■ Dataset records ■
=======

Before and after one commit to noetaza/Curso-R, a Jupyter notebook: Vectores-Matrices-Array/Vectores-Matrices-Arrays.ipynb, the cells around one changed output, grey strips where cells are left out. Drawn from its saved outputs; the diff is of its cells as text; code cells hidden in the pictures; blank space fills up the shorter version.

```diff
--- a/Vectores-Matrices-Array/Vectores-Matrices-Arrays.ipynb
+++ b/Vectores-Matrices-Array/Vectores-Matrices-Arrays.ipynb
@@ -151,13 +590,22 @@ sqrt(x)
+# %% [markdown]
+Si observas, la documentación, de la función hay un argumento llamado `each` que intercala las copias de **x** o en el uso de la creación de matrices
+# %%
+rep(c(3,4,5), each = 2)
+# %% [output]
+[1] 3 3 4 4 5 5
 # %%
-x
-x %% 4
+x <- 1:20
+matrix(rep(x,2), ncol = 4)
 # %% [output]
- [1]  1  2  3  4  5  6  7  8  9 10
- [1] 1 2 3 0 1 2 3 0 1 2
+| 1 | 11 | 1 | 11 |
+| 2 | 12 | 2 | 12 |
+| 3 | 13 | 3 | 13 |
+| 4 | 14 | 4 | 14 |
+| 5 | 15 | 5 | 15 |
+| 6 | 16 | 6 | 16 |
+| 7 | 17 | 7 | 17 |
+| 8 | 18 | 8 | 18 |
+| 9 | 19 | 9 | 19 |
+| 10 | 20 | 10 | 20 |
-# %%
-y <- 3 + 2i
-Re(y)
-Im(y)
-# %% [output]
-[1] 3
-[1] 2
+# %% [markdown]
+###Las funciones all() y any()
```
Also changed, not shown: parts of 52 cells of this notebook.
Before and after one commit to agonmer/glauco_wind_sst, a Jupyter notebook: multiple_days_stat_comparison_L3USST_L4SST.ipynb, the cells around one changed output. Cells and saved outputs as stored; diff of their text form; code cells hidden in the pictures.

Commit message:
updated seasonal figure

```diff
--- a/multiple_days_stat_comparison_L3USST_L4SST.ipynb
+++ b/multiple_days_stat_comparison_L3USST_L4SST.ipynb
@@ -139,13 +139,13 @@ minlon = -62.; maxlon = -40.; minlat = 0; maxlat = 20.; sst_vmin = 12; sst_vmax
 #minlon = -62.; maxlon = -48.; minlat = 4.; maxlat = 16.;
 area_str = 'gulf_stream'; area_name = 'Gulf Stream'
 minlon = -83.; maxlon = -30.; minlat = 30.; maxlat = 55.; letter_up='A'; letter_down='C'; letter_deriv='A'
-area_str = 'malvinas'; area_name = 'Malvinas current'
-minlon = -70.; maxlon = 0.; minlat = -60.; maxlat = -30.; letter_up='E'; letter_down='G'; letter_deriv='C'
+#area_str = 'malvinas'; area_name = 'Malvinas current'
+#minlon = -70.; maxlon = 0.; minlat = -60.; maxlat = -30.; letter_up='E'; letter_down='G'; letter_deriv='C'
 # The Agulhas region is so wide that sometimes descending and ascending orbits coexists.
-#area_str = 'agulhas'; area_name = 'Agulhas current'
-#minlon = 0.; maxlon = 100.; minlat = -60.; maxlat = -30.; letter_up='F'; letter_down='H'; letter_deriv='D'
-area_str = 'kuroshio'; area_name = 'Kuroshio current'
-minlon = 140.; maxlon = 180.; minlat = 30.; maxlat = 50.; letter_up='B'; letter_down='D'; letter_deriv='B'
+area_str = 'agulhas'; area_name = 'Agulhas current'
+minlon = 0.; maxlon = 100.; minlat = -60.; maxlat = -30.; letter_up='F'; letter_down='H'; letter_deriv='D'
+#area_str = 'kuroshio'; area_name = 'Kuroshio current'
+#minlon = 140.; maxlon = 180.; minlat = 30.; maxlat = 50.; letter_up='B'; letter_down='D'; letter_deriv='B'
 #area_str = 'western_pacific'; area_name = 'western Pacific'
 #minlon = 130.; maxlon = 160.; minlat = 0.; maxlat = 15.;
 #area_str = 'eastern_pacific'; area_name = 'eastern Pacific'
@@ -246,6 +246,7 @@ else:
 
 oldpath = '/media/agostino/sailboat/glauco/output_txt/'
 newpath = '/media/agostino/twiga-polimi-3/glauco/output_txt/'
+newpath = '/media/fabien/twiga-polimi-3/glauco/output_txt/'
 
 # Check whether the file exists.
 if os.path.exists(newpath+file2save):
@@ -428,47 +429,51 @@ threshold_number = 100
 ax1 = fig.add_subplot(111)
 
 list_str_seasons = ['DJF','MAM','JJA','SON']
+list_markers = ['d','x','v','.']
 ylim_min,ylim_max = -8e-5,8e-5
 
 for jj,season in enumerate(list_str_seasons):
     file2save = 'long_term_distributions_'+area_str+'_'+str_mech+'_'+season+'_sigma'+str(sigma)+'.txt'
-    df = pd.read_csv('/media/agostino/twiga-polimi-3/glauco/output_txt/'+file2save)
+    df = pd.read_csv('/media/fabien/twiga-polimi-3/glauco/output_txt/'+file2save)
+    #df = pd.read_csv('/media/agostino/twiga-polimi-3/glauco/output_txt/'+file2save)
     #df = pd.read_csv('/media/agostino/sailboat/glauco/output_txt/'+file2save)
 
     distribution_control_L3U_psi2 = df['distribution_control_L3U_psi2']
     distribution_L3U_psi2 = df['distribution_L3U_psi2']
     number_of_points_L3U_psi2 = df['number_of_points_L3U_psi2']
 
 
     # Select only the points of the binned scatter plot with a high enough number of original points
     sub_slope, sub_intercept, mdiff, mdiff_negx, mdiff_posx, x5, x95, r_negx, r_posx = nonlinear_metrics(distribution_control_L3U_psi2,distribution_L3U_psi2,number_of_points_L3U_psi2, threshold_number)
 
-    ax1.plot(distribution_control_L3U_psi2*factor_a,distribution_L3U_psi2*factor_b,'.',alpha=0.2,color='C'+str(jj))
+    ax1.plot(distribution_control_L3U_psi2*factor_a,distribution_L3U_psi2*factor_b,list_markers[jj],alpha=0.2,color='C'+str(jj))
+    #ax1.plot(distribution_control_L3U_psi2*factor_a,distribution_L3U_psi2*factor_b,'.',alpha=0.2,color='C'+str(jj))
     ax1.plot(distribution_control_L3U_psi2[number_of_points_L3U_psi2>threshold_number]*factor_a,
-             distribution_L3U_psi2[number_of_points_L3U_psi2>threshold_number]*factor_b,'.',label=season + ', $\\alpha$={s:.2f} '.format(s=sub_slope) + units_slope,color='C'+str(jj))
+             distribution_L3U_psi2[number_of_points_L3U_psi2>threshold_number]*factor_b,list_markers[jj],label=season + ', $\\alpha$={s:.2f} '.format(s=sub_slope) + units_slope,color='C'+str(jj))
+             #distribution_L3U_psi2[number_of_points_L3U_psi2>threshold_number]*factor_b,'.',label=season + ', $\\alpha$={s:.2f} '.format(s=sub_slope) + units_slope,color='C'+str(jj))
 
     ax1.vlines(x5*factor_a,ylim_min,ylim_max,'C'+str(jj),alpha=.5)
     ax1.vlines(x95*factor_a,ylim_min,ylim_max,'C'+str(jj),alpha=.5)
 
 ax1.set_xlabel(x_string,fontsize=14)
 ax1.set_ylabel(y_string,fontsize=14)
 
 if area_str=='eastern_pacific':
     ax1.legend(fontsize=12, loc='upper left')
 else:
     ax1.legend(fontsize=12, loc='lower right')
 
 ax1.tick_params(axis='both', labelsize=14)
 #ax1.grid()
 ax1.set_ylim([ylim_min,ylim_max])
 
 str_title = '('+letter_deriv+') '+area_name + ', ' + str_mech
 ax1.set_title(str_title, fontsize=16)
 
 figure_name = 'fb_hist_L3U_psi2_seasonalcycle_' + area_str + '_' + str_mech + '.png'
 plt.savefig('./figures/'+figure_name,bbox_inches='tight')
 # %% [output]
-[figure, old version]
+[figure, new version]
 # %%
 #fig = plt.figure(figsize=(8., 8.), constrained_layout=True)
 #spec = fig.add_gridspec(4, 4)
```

=======

■ Exercise aim ■
Search the lines above for the string "Agulhas", then show every one that has it.

■ Solved exercise ■
 # The Agulhas region is so wide that sometimes descending and ascending orbits coexists.
-#area_str = 'agulhas'; area_name = 'Agulhas current'
+area_str = 'agulhas'; area_name = 'Agulhas current'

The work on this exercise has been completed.